» WHAT THE EXERCISE ASKS
Search the records for the word "class" and copy every line in which it occurs.
========================
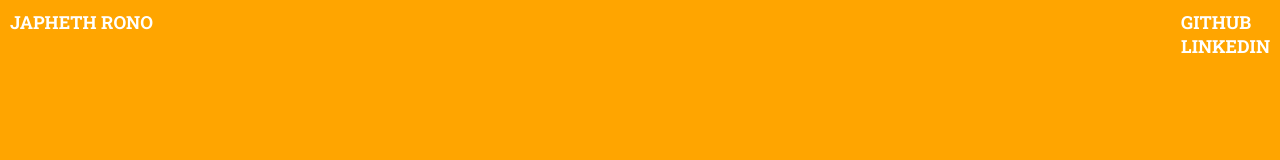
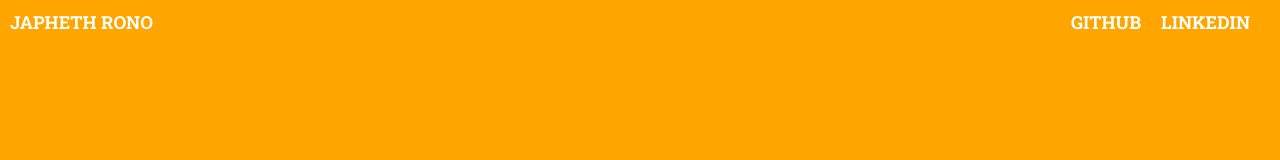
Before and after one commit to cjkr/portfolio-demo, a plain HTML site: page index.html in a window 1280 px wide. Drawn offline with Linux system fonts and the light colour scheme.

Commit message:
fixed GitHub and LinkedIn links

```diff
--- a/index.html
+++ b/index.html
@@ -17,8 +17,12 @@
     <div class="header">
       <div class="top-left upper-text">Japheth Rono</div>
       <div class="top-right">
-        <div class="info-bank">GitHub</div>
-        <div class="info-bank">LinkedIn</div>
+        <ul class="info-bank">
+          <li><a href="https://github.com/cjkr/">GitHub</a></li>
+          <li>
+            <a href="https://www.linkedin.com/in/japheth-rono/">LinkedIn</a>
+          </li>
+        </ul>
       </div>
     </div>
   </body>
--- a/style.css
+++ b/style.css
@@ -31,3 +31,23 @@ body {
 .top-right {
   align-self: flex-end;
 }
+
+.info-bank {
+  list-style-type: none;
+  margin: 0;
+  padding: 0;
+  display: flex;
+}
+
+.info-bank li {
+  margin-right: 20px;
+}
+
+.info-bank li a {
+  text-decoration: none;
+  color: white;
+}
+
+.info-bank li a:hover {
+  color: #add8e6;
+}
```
========================
» WRITTEN RESPONSE
     <div class="header">
       <div class="top-left upper-text">Japheth Rono</div>
       <div class="top-right">
-        <div class="info-bank">GitHub</div>
-        <div class="info-bank">LinkedIn</div>
+        <ul class="info-bank">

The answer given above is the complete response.